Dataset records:
◆ ◆ ◆ ◆ ◆ ◆ ◆

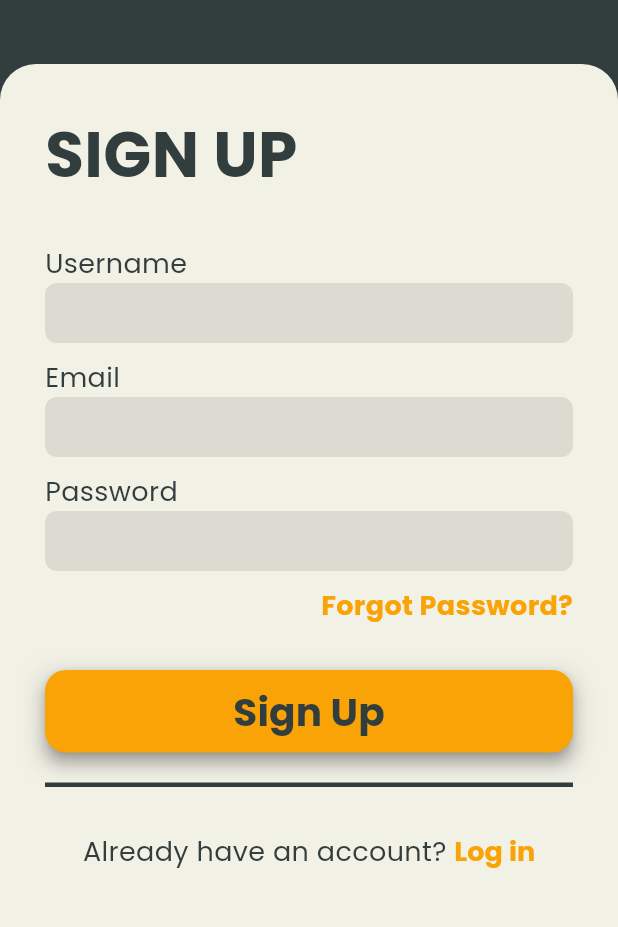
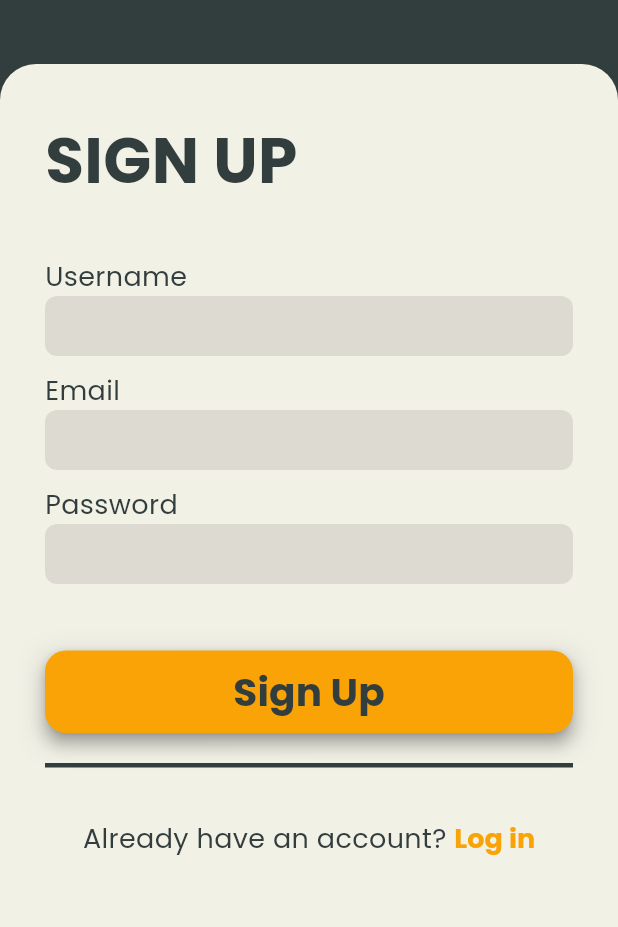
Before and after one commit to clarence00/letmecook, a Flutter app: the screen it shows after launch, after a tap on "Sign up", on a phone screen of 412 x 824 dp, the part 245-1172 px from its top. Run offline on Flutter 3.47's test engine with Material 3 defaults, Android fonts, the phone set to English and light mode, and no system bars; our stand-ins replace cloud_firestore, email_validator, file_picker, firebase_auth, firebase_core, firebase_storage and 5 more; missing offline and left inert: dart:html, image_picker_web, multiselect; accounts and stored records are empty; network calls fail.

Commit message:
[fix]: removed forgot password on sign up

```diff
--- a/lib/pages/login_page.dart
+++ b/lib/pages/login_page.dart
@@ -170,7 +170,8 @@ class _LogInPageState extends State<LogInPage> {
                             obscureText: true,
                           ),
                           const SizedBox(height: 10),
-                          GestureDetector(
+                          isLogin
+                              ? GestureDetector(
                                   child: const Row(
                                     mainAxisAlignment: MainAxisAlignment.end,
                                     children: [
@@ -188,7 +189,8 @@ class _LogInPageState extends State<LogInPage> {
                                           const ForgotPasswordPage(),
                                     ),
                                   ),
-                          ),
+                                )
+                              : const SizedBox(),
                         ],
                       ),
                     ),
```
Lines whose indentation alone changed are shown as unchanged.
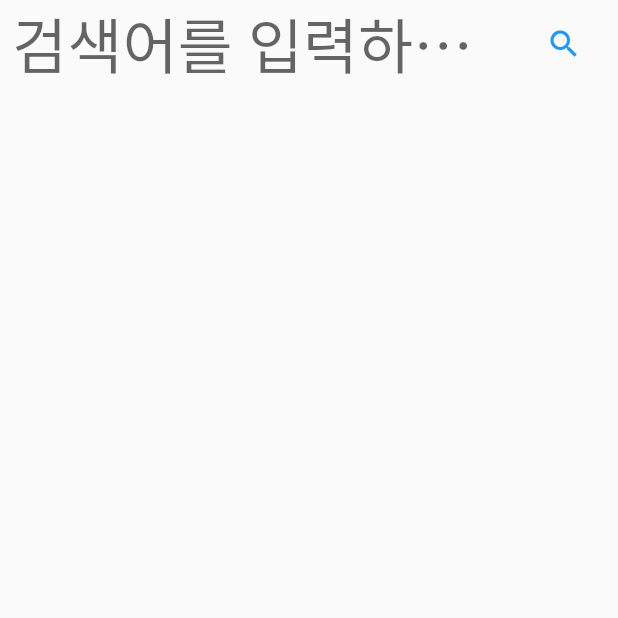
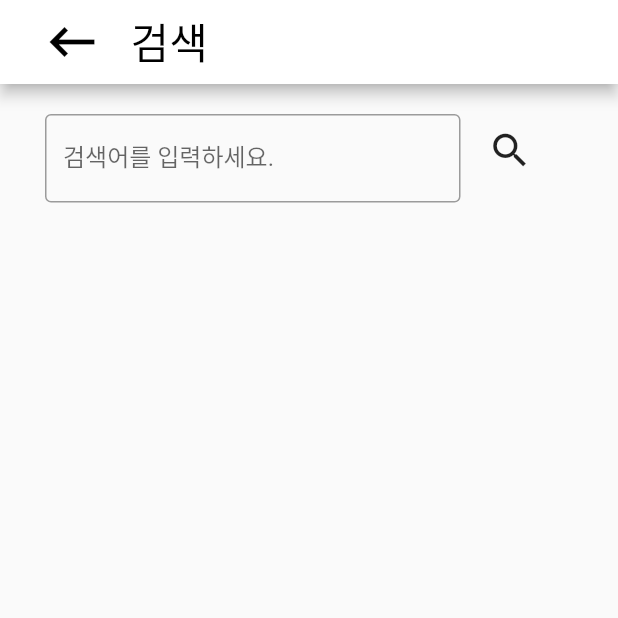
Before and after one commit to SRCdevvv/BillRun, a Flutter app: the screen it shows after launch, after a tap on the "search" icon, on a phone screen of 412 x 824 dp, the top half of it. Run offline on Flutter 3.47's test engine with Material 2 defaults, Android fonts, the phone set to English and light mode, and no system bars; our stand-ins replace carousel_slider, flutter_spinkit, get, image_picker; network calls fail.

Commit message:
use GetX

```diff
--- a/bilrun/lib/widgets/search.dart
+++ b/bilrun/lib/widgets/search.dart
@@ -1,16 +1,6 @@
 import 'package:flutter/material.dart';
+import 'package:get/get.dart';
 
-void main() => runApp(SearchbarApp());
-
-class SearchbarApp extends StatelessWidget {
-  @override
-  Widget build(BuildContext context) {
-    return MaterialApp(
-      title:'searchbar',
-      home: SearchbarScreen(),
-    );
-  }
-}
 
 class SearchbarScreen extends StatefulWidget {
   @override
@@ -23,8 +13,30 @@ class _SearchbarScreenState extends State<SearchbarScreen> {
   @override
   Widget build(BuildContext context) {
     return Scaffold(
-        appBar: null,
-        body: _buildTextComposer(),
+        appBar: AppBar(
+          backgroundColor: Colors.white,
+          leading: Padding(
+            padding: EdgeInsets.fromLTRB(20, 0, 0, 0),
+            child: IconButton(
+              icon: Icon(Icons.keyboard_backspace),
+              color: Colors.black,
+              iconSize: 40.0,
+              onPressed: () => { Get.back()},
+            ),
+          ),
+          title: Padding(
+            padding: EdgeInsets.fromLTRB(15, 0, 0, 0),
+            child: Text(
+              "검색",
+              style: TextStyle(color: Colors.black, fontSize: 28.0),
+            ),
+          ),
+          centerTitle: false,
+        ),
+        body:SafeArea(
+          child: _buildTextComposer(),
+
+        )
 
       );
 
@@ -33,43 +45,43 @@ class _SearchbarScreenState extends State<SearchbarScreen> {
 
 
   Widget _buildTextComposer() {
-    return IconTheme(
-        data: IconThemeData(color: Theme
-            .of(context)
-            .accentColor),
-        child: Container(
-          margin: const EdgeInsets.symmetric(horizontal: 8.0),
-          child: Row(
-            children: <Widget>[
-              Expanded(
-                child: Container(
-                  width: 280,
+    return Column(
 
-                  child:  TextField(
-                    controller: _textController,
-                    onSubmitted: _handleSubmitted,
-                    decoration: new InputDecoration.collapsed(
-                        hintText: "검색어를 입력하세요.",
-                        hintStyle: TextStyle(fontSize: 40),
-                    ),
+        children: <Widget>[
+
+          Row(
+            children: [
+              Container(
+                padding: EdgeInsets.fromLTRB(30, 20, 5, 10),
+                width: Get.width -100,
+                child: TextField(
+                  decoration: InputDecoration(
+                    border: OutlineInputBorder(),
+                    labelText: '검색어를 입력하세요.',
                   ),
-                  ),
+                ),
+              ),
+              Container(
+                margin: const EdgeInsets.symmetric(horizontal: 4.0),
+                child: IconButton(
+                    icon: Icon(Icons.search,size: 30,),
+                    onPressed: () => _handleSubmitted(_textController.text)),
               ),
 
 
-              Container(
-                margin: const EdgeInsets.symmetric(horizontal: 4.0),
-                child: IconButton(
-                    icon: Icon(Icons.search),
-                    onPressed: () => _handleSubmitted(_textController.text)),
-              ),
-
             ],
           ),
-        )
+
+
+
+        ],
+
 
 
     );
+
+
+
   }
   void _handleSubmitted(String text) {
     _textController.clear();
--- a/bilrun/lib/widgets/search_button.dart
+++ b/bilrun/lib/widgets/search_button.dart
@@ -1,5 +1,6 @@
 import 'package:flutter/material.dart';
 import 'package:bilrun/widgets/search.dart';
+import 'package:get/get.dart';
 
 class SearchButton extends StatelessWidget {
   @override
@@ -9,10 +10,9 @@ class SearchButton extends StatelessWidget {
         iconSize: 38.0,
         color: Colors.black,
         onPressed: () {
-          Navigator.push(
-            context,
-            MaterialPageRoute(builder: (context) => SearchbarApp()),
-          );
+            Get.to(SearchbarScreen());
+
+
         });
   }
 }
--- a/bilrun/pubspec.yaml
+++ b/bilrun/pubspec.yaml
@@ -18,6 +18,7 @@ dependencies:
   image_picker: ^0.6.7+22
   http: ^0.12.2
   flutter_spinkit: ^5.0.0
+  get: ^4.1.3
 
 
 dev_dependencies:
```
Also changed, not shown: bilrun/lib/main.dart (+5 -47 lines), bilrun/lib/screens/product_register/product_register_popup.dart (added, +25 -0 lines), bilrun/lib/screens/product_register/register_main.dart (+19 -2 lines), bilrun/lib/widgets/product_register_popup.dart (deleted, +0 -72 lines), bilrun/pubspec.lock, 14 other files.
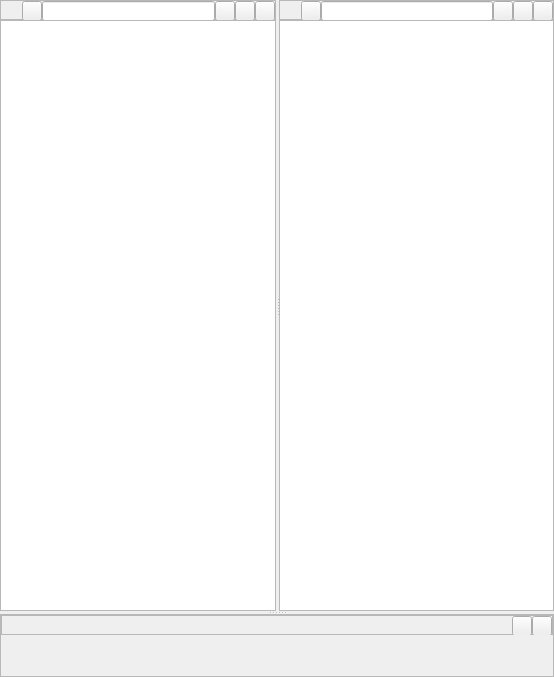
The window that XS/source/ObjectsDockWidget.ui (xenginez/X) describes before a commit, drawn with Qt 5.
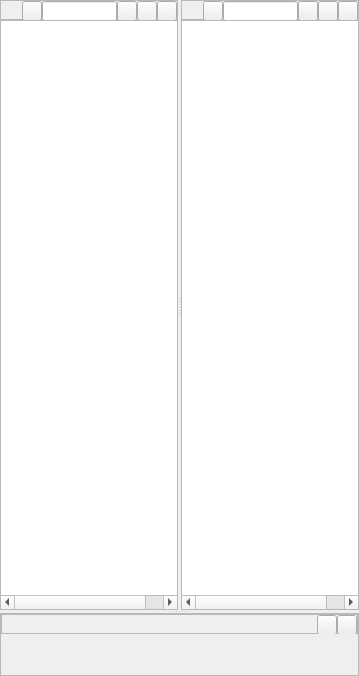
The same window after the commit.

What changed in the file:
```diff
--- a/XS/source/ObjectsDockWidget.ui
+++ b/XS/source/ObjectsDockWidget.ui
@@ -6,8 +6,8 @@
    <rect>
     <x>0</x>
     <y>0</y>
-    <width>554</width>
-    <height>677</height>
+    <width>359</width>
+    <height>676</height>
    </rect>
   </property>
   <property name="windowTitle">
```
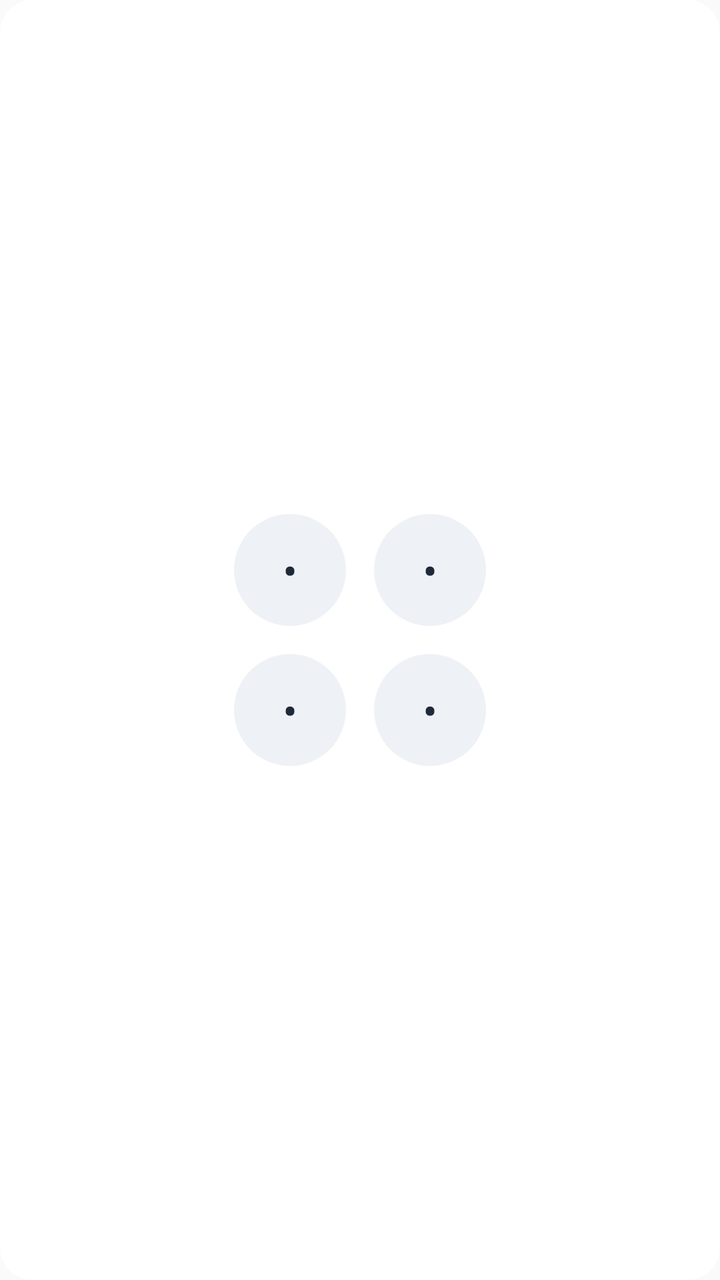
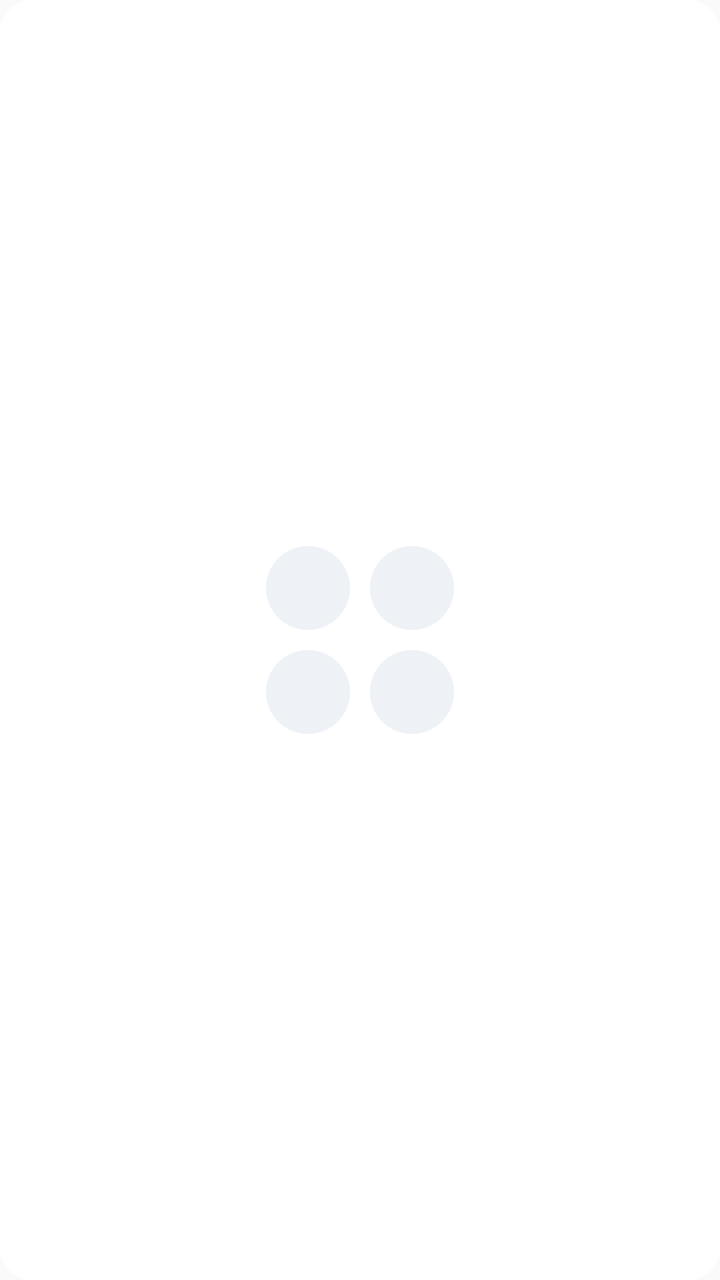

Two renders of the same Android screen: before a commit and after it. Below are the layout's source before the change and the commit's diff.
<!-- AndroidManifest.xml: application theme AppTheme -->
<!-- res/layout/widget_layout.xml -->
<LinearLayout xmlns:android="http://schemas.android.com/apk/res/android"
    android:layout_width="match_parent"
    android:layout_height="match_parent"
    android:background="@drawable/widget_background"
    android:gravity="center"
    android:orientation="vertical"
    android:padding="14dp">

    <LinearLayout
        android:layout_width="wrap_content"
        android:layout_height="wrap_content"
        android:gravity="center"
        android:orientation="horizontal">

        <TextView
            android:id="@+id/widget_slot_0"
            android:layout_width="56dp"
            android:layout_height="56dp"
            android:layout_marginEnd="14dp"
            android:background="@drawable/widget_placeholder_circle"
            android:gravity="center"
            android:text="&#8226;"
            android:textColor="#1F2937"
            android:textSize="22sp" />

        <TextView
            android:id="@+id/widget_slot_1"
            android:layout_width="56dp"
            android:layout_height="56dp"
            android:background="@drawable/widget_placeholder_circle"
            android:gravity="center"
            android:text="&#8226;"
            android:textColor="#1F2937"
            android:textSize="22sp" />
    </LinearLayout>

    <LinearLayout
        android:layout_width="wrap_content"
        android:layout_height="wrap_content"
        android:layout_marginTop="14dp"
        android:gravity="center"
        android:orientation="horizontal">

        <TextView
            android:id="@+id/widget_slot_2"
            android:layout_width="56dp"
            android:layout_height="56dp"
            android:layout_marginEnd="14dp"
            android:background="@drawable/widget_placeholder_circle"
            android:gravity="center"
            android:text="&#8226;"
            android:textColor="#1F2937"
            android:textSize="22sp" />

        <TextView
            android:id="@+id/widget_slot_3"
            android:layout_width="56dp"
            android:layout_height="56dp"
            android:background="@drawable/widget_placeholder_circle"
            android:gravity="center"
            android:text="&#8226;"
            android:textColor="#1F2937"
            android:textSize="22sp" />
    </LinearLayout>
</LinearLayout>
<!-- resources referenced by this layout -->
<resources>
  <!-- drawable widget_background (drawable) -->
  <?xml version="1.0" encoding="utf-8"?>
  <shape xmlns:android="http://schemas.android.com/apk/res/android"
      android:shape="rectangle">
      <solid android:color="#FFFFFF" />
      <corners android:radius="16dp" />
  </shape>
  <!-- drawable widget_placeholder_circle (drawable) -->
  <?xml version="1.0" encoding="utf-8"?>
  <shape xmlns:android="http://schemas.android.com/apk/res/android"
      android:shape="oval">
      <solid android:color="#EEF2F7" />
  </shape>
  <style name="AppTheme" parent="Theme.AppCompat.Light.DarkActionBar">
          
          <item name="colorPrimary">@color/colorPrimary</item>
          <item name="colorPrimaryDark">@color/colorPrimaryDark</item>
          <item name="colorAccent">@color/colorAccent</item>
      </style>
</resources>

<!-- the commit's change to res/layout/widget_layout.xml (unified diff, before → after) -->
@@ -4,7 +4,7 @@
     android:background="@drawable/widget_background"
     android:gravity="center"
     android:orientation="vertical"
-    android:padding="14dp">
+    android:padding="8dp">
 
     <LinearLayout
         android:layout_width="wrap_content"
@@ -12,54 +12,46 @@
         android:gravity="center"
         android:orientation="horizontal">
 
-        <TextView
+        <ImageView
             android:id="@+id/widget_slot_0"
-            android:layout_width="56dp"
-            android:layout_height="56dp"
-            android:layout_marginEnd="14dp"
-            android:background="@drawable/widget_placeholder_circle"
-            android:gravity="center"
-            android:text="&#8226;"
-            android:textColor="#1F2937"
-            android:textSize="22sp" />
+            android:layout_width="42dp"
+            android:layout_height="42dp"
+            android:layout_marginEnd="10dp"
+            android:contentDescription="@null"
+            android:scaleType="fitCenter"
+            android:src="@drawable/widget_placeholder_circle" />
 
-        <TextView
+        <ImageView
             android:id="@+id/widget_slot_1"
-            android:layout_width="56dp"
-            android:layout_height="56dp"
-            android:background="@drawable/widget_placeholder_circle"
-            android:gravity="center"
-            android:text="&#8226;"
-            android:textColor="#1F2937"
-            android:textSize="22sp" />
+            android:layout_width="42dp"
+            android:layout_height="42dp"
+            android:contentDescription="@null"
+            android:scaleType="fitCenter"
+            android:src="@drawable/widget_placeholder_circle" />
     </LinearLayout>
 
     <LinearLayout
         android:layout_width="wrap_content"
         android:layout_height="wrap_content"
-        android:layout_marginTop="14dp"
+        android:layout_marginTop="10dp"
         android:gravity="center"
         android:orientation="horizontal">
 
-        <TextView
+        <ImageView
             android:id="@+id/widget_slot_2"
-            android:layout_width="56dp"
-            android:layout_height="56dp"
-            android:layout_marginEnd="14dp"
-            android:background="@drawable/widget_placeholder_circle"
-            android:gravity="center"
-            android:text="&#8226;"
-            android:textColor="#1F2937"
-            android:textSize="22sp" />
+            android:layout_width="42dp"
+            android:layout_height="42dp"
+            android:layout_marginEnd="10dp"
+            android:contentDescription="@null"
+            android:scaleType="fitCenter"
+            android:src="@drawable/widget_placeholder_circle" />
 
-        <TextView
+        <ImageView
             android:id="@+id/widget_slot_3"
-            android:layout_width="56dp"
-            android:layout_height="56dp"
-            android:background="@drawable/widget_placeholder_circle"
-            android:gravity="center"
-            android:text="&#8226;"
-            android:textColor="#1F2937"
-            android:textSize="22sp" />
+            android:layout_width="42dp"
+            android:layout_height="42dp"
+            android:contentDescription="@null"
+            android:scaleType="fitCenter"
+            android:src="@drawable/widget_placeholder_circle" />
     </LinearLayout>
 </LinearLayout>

◆ ◆ ◆ ◆ ◆ ◆ ◆

• **Activity**
Your task is to list each line of the records with the word "symmetric".

• **Exercise solution**
-          margin: const EdgeInsets.symmetric(horizontal: 8.0),
+                margin: const EdgeInsets.symmetric(horizontal: 4.0),
-                margin: const EdgeInsets.symmetric(horizontal: 4.0),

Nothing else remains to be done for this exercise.